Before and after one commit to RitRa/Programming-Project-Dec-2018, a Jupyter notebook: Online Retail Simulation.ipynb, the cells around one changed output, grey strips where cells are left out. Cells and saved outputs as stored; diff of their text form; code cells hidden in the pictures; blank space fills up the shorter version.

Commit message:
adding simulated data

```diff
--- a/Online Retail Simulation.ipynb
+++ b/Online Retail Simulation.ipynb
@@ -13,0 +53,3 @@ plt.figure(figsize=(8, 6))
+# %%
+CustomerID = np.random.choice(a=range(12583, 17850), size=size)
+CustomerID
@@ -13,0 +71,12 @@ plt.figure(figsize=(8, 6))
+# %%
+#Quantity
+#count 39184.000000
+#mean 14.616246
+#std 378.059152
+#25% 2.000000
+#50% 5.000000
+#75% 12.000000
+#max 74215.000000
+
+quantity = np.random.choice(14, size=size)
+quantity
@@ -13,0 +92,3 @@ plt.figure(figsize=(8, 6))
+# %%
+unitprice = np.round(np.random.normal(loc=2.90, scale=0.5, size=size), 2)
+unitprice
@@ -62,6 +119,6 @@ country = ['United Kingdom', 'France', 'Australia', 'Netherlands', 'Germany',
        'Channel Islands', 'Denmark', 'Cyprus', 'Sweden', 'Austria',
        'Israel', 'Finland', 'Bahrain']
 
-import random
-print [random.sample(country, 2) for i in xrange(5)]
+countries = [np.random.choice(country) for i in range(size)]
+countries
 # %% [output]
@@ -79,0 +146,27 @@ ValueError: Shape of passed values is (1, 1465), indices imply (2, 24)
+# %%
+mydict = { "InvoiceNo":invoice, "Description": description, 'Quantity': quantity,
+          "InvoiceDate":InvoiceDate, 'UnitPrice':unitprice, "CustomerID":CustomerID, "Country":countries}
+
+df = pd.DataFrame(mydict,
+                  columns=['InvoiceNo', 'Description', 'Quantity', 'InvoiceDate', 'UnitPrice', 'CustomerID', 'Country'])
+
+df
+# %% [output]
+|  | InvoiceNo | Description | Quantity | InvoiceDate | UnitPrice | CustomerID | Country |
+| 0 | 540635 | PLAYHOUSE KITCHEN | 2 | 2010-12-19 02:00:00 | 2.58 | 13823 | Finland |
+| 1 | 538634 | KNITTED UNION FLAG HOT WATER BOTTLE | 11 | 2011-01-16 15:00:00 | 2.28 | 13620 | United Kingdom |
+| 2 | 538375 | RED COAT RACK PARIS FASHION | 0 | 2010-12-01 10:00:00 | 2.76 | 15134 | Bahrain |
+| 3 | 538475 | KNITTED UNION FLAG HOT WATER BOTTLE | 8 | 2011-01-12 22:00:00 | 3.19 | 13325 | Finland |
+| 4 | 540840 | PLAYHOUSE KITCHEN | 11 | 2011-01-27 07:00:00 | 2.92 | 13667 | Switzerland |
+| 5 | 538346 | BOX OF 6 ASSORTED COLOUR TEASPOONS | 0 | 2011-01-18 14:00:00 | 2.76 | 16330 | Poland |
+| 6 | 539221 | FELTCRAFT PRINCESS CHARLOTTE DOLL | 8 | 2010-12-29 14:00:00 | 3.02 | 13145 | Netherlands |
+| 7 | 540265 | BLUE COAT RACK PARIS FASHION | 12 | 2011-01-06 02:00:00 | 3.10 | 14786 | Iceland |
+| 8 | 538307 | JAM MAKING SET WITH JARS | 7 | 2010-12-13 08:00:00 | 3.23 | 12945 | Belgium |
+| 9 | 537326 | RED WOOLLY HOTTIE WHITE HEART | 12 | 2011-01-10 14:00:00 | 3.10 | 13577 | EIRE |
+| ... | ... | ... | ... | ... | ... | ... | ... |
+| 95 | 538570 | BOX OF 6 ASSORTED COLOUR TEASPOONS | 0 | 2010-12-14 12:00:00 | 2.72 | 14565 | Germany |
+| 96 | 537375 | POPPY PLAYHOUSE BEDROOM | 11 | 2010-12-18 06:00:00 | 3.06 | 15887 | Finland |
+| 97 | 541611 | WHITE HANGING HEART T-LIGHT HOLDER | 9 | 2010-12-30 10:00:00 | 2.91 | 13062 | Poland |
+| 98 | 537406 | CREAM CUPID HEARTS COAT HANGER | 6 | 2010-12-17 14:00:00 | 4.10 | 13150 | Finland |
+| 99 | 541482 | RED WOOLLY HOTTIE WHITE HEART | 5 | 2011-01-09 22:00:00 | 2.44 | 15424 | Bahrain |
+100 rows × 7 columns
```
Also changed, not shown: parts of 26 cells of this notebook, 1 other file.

→ Activity: Copy the data exactly as it was presented.

→ Exercise response:
Before and after one commit to RitRa/Programming-Project-Dec-2018, a Jupyter notebook: Online Retail Simulation.ipynb, the cells around one changed output, grey strips where cells are left out. Cells and saved outputs as stored; diff of their text form; code cells hidden in the pictures; blank space fills up the shorter version.

Commit message:
adding simulated data

```diff
--- a/Online Retail Simulation.ipynb
+++ b/Online Retail Simulation.ipynb
@@ -13,0 +53,3 @@ plt.figure(figsize=(8, 6))
+# %%
+CustomerID = np.random.choice(a=range(12583, 17850), size=size)
+CustomerID
@@ -13,0 +71,12 @@ plt.figure(figsize=(8, 6))
+# %%
+#Quantity
+#count 39184.000000
+#mean 14.616246
+#std 378.059152
+#25% 2.000000
+#50% 5.000000
+#75% 12.000000
+#max 74215.000000
+
+quantity = np.random.choice(14, size=size)
+quantity
@@ -13,0 +92,3 @@ plt.figure(figsize=(8, 6))
+# %%
+unitprice = np.round(np.random.normal(loc=2.90, scale=0.5, size=size), 2)
+unitprice
@@ -62,6 +119,6 @@ country = ['United Kingdom', 'France', 'Australia', 'Netherlands', 'Germany',
        'Channel Islands', 'Denmark', 'Cyprus', 'Sweden', 'Austria',
        'Israel', 'Finland', 'Bahrain']
 
-import random
-print [random.sample(country, 2) for i in xrange(5)]
+countries = [np.random.choice(country) for i in range(size)]
+countries
 # %% [output]
@@ -79,0 +146,27 @@ ValueError: Shape of passed values is (1, 1465), indices imply (2, 24)
+# %%
+mydict = { "InvoiceNo":invoice, "Description": description, 'Quantity': quantity,
+          "InvoiceDate":InvoiceDate, 'UnitPrice':unitprice, "CustomerID":CustomerID, "Country":countries}
+
+df = pd.DataFrame(mydict,
+                  columns=['InvoiceNo', 'Description', 'Quantity', 'InvoiceDate', 'UnitPrice', 'CustomerID', 'Country'])
+
+df
+# %% [output]
+|  | InvoiceNo | Description | Quantity | InvoiceDate | UnitPrice | CustomerID | Country |
+| 0 | 540635 | PLAYHOUSE KITCHEN | 2 | 2010-12-19 02:00:00 | 2.58 | 13823 | Finland |
+| 1 | 538634 | KNITTED UNION FLAG HOT WATER BOTTLE | 11 | 2011-01-16 15:00:00 | 2.28 | 13620 | United Kingdom |
+| 2 | 538375 | RED COAT RACK PARIS FASHION | 0 | 2010-12-01 10:00:00 | 2.76 | 15134 | Bahrain |
+| 3 | 538475 | KNITTED UNION FLAG HOT WATER BOTTLE | 8 | 2011-01-12 22:00:00 | 3.19 | 13325 | Finland |
+| 4 | 540840 | PLAYHOUSE KITCHEN | 11 | 2011-01-27 07:00:00 | 2.92 | 13667 | Switzerland |
+| 5 | 538346 | BOX OF 6 ASSORTED COLOUR TEASPOONS | 0 | 2011-01-18 14:00:00 | 2.76 | 16330 | Poland |
+| 6 | 539221 | FELTCRAFT PRINCESS CHARLOTTE DOLL | 8 | 2010-12-29 14:00:00 | 3.02 | 13145 | Netherlands |
+| 7 | 540265 | BLUE COAT RACK PARIS FASHION | 12 | 2011-01-06 02:00:00 | 3.10 | 14786 | Iceland |
+| 8 | 538307 | JAM MAKING SET WITH JARS | 7 | 2010-12-13 08:00:00 | 3.23 | 12945 | Belgium |
+| 9 | 537326 | RED WOOLLY HOTTIE WHITE HEART | 12 | 2011-01-10 14:00:00 | 3.10 | 13577 | EIRE |
+| ... | ... | ... | ... | ... | ... | ... | ... |
+| 95 | 538570 | BOX OF 6 ASSORTED COLOUR TEASPOONS | 0 | 2010-12-14 12:00:00 | 2.72 | 14565 | Germany |
+| 96 | 537375 | POPPY PLAYHOUSE BEDROOM | 11 | 2010-12-18 06:00:00 | 3.06 | 15887 | Finland |
+| 97 | 541611 | WHITE HANGING HEART T-LIGHT HOLDER | 9 | 2010-12-30 10:00:00 | 2.91 | 13062 | Poland |
+| 98 | 537406 | CREAM CUPID HEARTS COAT HANGER | 6 | 2010-12-17 14:00:00 | 4.10 | 13150 | Finland |
+| 99 | 541482 | RED WOOLLY HOTTIE WHITE HEART | 5 | 2011-01-09 22:00:00 | 2.44 | 15424 | Bahrain |
+100 rows × 7 columns
```
Also changed, not shown: parts of 26 cells of this notebook, 1 other file.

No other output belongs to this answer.